BEGIN Record set
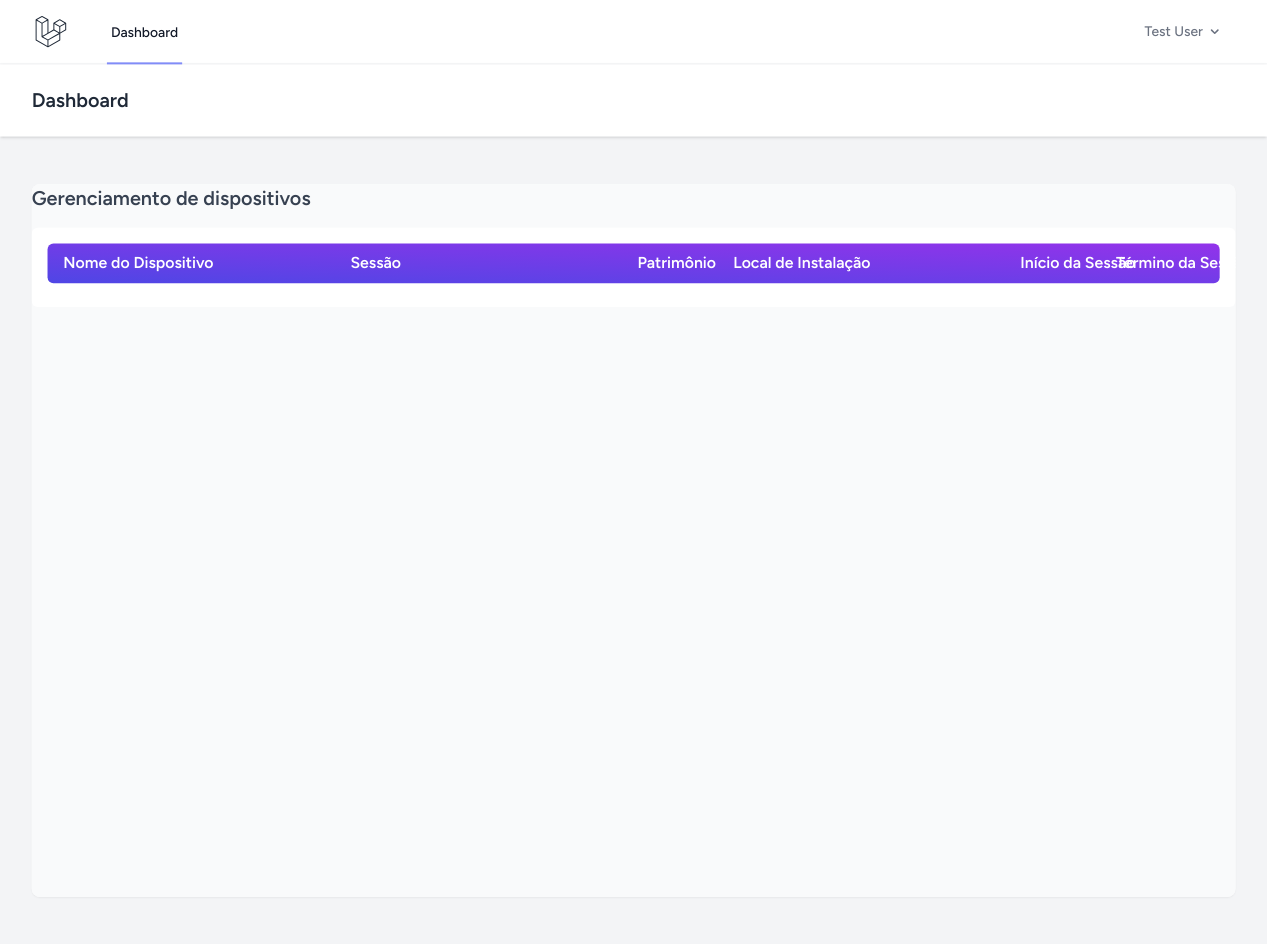
Repository: CrisMorgantee/device-logs
Page: http://localhost/dashboard
The author's editor kept a copy of each file at every save. The page is drawn from the files as they stood at one save, then again after the next save.
The browser window is 1280 px wide. The pictures show the whole page, at 99% of full size.
The page is served by the project's Laravel application, run on PHP 8.4 with Laravel 10. A made-up administrator, Test User (test@example.com), is signed in. Other server files are loaded and not shown. Style sheets and scripts are compiled from the project's sources, by tool versions that may differ from the author's. Queries for data that is not in the repository find no rows.

Above is the page before, as saved 2023-04-14 22:42:53.

### routes/web.php
<?php

use App\Http\Controllers\ProfileController;
use App\Http\Controllers\DeviceLogsController;
use Illuminate\Support\Facades\Route;

/*
|--------------------------------------------------------------------------
| Web Routes
|--------------------------------------------------------------------------
|
| Here is where you can register web routes for your application. These
| routes are loaded by the RouteServiceProvider and all of them will
| be assigned to the "web" middleware group. Make something great!
|
*/

Route::get('/', function () {
    return view('auth.login');
});

Route::get('/dashboard', [DeviceLogsController::class, 'index'])->middleware(['auth', 'verified'])->name('dashboard');

Route::middleware('auth')->group(function () {
    Route::get('/profile', [ProfileController::class, 'edit'])->name('profile.edit');
    Route::patch('/profile', [ProfileController::class, 'update'])->name('profile.update');
    Route::delete('/profile', [ProfileController::class, 'destroy'])->name('profile.destroy');
});

require __DIR__.'/auth.php';

### app/Http/Controllers/DeviceLogsController.php
<?php

namespace App\Http\Controllers;

use App\Models\DeviceLogs;
use Illuminate\Http\Request;

class DeviceLogsController extends Controller
{
    /**
     * Display a listing of the resource.
     */
    public function index()
    {
        $logs = DeviceLogs::all();

        return view('dashboard', ['logs' => $logs]);
    }

    /**
     * Show the form for creating a new resource.
     */
    public function create()
    {
        //
    }

    /**
     * Store a newly created resource in storage.
     */
    public function store(Request $request)
    {
        //
    }

    /**
     * Display the specified resource.
     */
    public function show(DeviceLogs $deviceLogs)
    {
        //
    }

    /**
     * Show the form for editing the specified resource.
     */
    public function edit(DeviceLogs $deviceLogs)
    {
        //
    }

    /**
     * Update the specified resource in storage.
     */
    public function update(Request $request, DeviceLogs $deviceLogs)
    {
        //
    }

    /**
     * Remove the specified resource from storage.
     */
    public function destroy(DeviceLogs $deviceLogs)
    {
        //
    }
}

### app/Models/DeviceLogs.php
<?php

namespace App\Models;

use Illuminate\Database\Eloquent\Factories\HasFactory;
use Illuminate\Database\Eloquent\Model;

class DeviceLogs extends Model
{
    use HasFactory;

    public $fillable = [
        'machine_name',
        'session',
        'patrimony',
        'location'
    ];


    protected $dates = [
      'start_session_at',
      'end_session_at'
  ];

}

### resources/views/dashboard.blade.php
<x-app-layout>
  <x-slot name="header">
    <h2 class="text-xl font-semibold leading-tight text-gray-800">
      {{ __('Dashboard') }}
    </h2>
  </x-slot>

  <div class="py-12">
    <div class="max-w-8xl mx-auto sm:px-6 lg:px-8">
      <div class="overflow-hidden bg-white shadow-sm sm:rounded-lg">
        <div class="min-h-screen bg-gray-50">
          <h2 class="mb-4 text-xl font-bold text-gray-700">Gerenciamento de dispositivos</h2>
          <div class="grid grid-cols-12 gap-2 rounded-md bg-white p-4">

            <div
              class="text-md col-span-12 grid grid-cols-12 gap-2 rounded-md bg-gradient-to-tr from-indigo-600 to-purple-600 py-2 px-4 font-bold text-white">
              <div class="col-span-3">
                <span>Nome do Dispositivo</span>
              </div>
              <div class="col-span-3">
                <span>Sessão</span>
              </div>
              <div class="col-span-1">
                <span>Patrimônio</span>
              </div>
              <div class="col-span-3">
                <span>Local de Instalação</span>
              </div>
              <div class="col-span-1 min-w-max">
                <span>Início da Sessão</span>
              </div>
              <div class="col-span-1 min-w-max">
                <span>Término da Sessão</span>
              </div>
            </div>
            <div>
              @foreach ($logs as $deviceLog)
                <div class="mt-4 flex justify-between space-x-4 border-t text-sm font-normal">
                  <div class="flex px-2">
                    <span>{{ $deviceLog->machine_name }}</span>
                  </div>
                  <div>
                    <span>{{ $deviceLog->session }}</span>
                  </div>
                  <div class="px-2">
                    <span>{{ $deviceLog->patrimony }}</span>
                  </div>
                  <div class="px-2">
                    <span>{{ $deviceLog->location }}</span>
                  </div>
                  <div class="px-2">
                    <span>{{ $deviceLog->start_session_at }}</span>
                  </div>
                  <div class="px-2">
                    <span>{{ $deviceLog->end_session_at }}</span>
                  </div>
                </div>
              @endforeach
            </div>
          </div>
        </div>
      </div>
    </div>

</x-app-layout>

Loaded but not shown: app/Providers/AppServiceProvider.php (common file); routes/auth.php (common file); app/Http/Controllers/Auth/EmailVerificationPromptController.php (common file); app/Http/Controllers/Controller.php (common file); app/Http/Controllers/Auth/VerifyEmailController.php (common file); app/Models/User.php (common file); app/View/Components/AppLayout.php (common file); resources/views/layouts/app.blade.php (common file); resources/views/layouts/navigation.blade.php (common file); resources/views/components/application-logo.blade.php (common file); resources/views/components/nav-link.blade.php (common file); resources/views/components/dropdown-link.blade.php (common file); resources/views/components/dropdown.blade.php (common file); resources/views/components/responsive-nav-link.blade.php (common file); resources/css/app.css (common file); tailwind.config.js (common file); resources/js/app.js (common file); resources/js/bootstrap.js (common file)

After the next save:
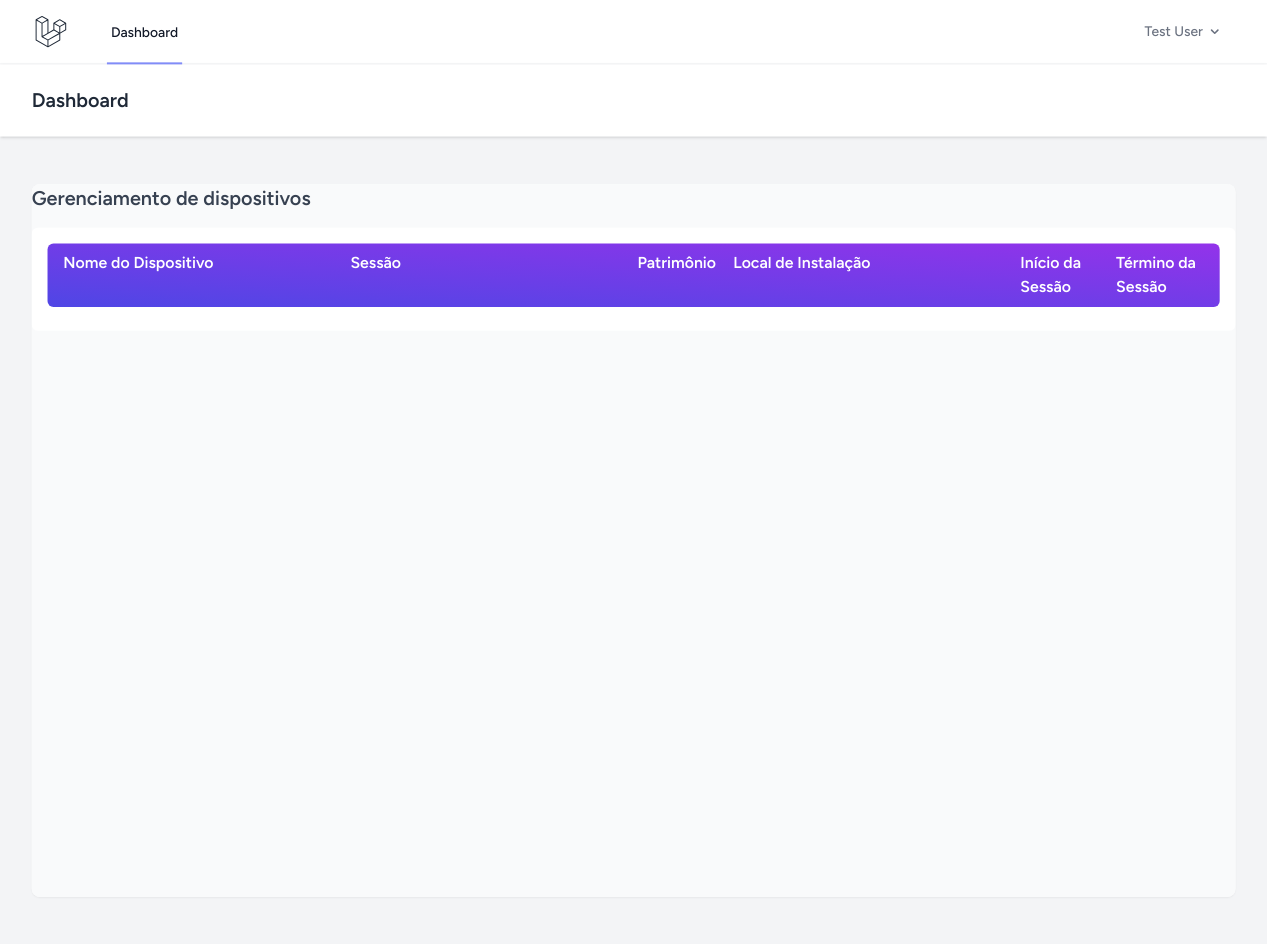
Saved 13 s later.
--- a/resources/views/dashboard.blade.php
+++ b/resources/views/dashboard.blade.php
@@ -26,10 +26,10 @@
               <div class="col-span-3">
                 <span>Local de Instalação</span>
               </div>
-              <div class="col-span-1 min-w-max">
+              <div class="col-span-1">
                 <span>Início da Sessão</span>
               </div>
-              <div class="col-span-1 min-w-max">
+              <div class="col-span-1">
                 <span>Término da Sessão</span>
               </div>
             </div>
END Record set
Aim of the exercise:
Nothing except a number is needed: how many lines of the entries contain the word "blade"?

Response for this exercise:
4